• **DATA**
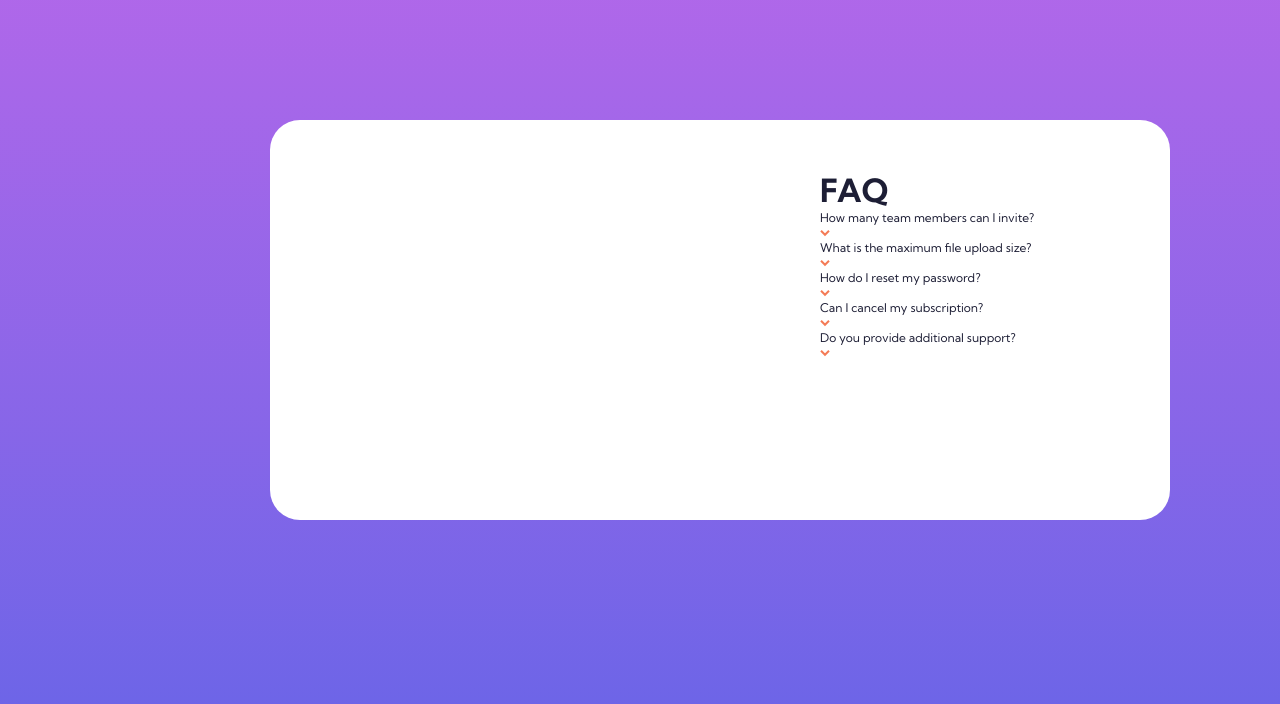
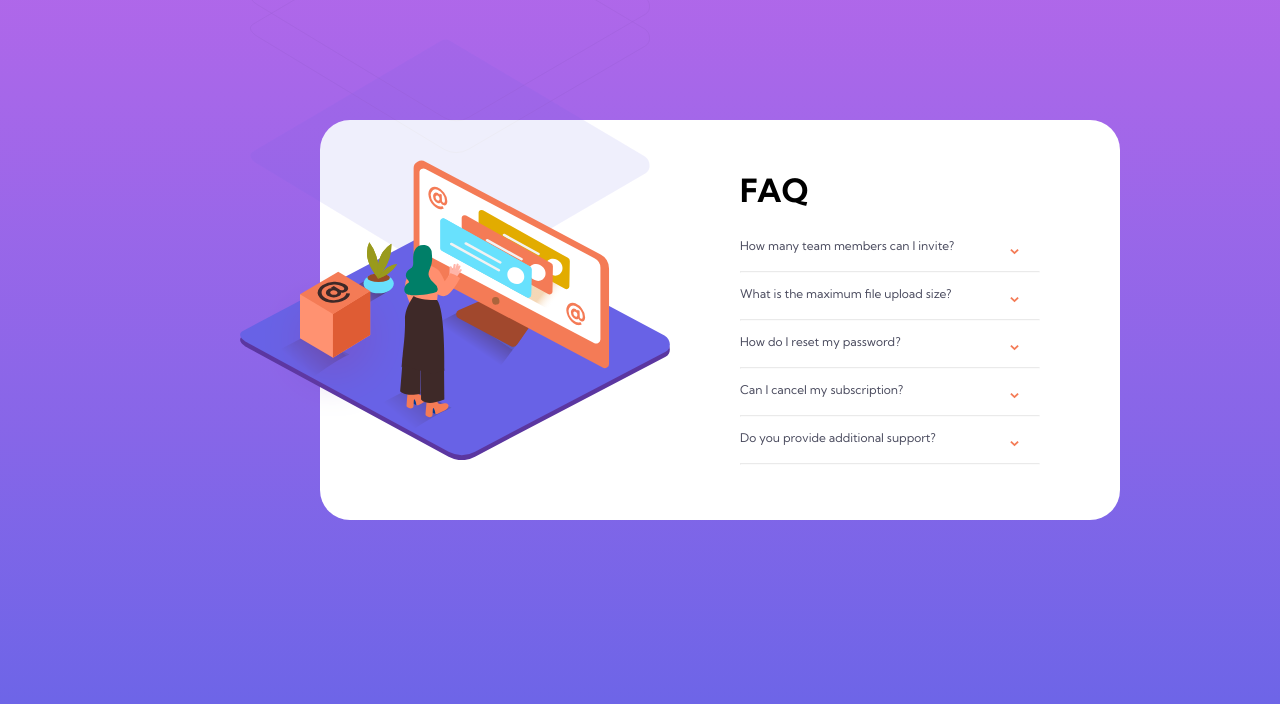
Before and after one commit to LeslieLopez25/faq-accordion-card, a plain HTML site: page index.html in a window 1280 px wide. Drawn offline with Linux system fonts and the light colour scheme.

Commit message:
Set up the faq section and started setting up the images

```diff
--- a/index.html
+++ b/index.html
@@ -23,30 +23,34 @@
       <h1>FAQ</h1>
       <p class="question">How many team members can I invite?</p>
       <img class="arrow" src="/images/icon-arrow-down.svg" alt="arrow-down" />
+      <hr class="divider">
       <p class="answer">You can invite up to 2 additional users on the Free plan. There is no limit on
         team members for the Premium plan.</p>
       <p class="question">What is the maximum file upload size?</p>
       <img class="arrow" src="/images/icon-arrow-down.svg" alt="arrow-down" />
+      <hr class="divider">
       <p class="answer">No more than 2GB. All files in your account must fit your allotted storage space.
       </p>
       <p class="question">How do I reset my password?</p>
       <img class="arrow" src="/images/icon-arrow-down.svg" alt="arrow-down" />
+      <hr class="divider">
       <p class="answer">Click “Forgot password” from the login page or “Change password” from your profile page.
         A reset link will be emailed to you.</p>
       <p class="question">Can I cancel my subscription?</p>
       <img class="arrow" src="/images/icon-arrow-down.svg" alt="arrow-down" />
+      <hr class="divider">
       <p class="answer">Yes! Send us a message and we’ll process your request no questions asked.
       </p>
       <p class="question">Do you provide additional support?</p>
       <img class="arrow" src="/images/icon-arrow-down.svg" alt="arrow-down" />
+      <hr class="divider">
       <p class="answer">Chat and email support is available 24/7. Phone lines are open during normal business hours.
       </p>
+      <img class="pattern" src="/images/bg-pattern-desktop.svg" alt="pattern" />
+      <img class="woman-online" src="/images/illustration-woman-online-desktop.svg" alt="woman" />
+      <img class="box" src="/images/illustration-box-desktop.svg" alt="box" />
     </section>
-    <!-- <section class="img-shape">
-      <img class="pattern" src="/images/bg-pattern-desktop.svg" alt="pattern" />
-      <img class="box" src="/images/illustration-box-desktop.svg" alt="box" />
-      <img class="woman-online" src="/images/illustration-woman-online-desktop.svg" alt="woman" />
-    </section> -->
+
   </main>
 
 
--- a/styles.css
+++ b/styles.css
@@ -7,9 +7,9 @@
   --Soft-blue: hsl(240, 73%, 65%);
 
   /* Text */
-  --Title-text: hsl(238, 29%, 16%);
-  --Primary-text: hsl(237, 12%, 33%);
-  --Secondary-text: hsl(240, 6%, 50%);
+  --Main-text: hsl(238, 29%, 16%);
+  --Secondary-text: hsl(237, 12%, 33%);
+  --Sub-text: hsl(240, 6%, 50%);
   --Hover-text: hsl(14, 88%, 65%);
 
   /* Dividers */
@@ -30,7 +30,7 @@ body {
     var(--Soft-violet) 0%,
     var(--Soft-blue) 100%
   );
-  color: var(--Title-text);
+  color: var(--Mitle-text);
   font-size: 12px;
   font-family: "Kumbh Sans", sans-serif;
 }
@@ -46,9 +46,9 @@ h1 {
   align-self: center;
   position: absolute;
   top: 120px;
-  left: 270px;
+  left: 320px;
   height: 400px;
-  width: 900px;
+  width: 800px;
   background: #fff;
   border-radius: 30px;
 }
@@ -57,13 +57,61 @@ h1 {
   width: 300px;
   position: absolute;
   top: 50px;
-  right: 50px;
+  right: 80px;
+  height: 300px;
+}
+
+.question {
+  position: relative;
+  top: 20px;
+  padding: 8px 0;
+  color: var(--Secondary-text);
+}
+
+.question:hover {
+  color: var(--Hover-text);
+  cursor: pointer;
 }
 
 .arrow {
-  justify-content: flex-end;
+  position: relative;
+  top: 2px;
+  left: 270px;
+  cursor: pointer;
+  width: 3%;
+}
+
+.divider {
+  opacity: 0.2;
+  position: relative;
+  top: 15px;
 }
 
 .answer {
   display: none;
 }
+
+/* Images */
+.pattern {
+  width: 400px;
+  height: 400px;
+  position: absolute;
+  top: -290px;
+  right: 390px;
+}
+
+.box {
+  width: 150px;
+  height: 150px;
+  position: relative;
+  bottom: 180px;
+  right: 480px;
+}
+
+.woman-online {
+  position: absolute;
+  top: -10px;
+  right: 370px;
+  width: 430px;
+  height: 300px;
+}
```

• **WHAT YOU WILL DO**
Every line where "width" appears must be returned from the listing above.

• **RESPONSE TO THE EXERCISE**
-  width: 900px;
+  width: 800px;
   width: 300px;
+  width: 3%;
+  width: 400px;
+  width: 150px;
+  width: 430px;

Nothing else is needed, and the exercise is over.